A toll-free number was helpfully added in case of “questions or concerns.”

Concerns is rather an understatement. Residents called and left emotional, angry messages. One caller was “distressed.” Others called this an “awful idea” that would “ruin a neighbourhood” or “affect my business.” Put it somewhere else, they suggested. It was “absolutely absurd” to bring drug addicts into a perfectly fine neighbourhood, said someone else. Said one caller, self-congratulatingly: “I’m a very tolerant person. But this just really is going over the edge.”

A hidden camera captured passersby grabbing information flyers, taking pictures and trying to peer into the construction site. “People were very upset, people were crying,” a journalist in the community told The Toronto Star. Pardon us, did we ruin your Friday?

Next day, the sign was replaced with a new one: “You told us you don’t want a shelter here. Neither do we.” It was followed by an appeal to help solve homelessness.

The brilliant stunt was revealed as an exercise to raise awareness. According to Raising the Roof, the Toronto charity that set this up, at least 35,000 Canadians will have nowhere to go home to tonight. About 235,000 in total will be homeless at some point in the year. That doesn’t even take into account the 50,000 couch-surfing “hidden homeless” Canadians with no place to call their own.

Click here to watch a video showing the community’s negative – nay, completely bitchcakes – reaction. The video ends with a pointed comment:

“What would happen if we were this passionate about ending homelessness?”

Oh, peevish Toronto neighbourhood: Like a campfire marshmallow, you just got burned.

Maybe now these folks, and anyone else who hears about this stunt, will find themselves all fired up for a very worthy cause.

Photo courtesy of Raising the Roof. You nailed it, friends.

Photo courtesy of Raising the Roof (www.raisingtheroof.org). You nailed it, friends.

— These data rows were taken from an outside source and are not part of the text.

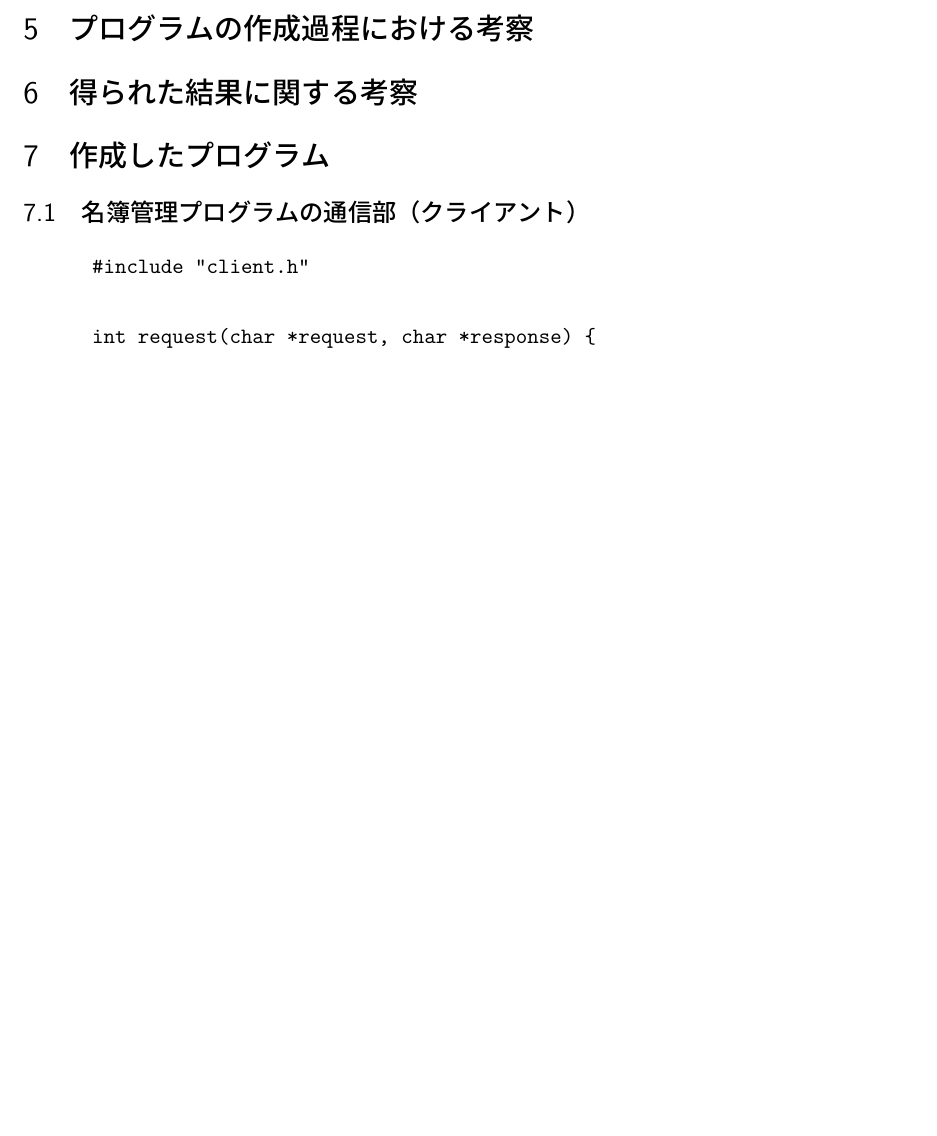
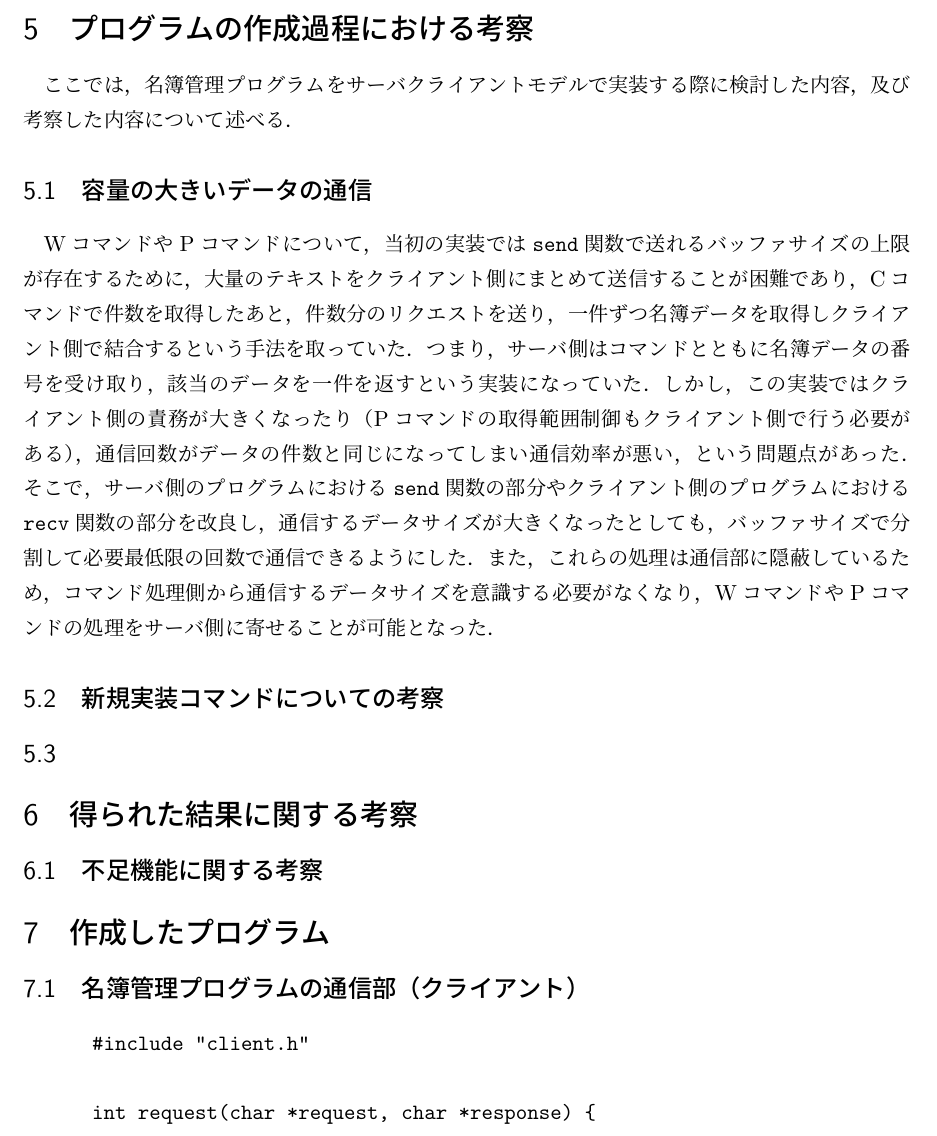
Before and after one commit to banira0428/exp-c, a LaTeX document (report/report.tex): part of page 8 of 19 before the commit and part of page 8 of 20 after it, cut so that both start at the same text, the shorter picture padded with empty space. Compiled offline with pLaTeX and dvipdfmx.

Commit message:
作成過程における考察

```diff
--- a/report/report.tex
+++ b/report/report.tex
@@ -229,8 +229,20 @@ Com.  : SEN Unit 2.0 Open
 
 \section{プログラムの作成過程における考察}
 
+ここでは，名簿管理プログラムをサーバクライアントモデルで実装する際に検討した内容，及び考察した内容について述べる．
+
+\subsection{容量の大きいデータの通信}
+
+WコマンドやPコマンドについて，当初の実装では{\tt send}関数で送れるバッファサイズの上限が存在するために，大量のテキストをクライアント側にまとめて送信することが困難であり，Cコマンドで件数を取得したあと，件数分のリクエストを送り，一件ずつ名簿データを取得しクライアント側で結合するという手法を取っていた．つまり，サーバ側はコマンドとともに名簿データの番号を受け取り，該当のデータを一件を返すという実装になっていた．しかし，この実装ではクライアント側の責務が大きくなったり（Pコマンドの取得範囲制御もクライアント側で行う必要がある），通信回数がデータの件数と同じになってしまい通信効率が悪い，という問題点があった．そこで，サーバ側のプログラムにおける{\tt send}関数の部分やクライアント側のプログラムにおける{\tt recv}関数の部分を改良し，通信するデータサイズが大きくなったとしても，バッファサイズで分割して必要最低限の回数で通信できるようにした．また，これらの処理は通信部に隠蔽しているため，コマンド処理側から通信するデータサイズを意識する必要がなくなり，WコマンドやPコマンドの処理をサーバ側に寄せることが可能となった．
+
+\subsection{新規実装コマンドについての考察}
+\subsection{}
 
 \section{得られた結果に関する考察}
+
+\subsection{不足機能に関する考察}
+
+
 
 
 
```
Also changed, not shown: report/report.pdf, 5 other files.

So Much More than a Feeling

It was a typical weekday lunch hour. My dog and I were eating carrot sticks while listening to the all-request show on the radio. (I won’t freely admit I listen to a station aimed at baby boomers, but let’s just say that on this radio frequency, “pop” always means Iggy.)

A woman from Newmarket, Ontario, called in to make a song request. “I recently lost three limbs, and it was my first time out in my electric wheelchair,” she told the radio host. (You had my attention at “three limbs.”) “Two different motorists stopped to ask me if I needed any help with anything,” she continued. “I said, ‘Thank you so much for stopping, but I’m good to go.’

“But it really warmed my heart.”

The woman wanted to send a song out to all the compassionate people of her community. Her request? “More than a Feeling,” by Boston.

This story warmed my heart, so I’m sharing it here. You’ll agree it’s totally worth the earworm… I hope.

No animals were deprived of carrots in the making of this photo.

No animals were deprived of carrots in the making of this photo.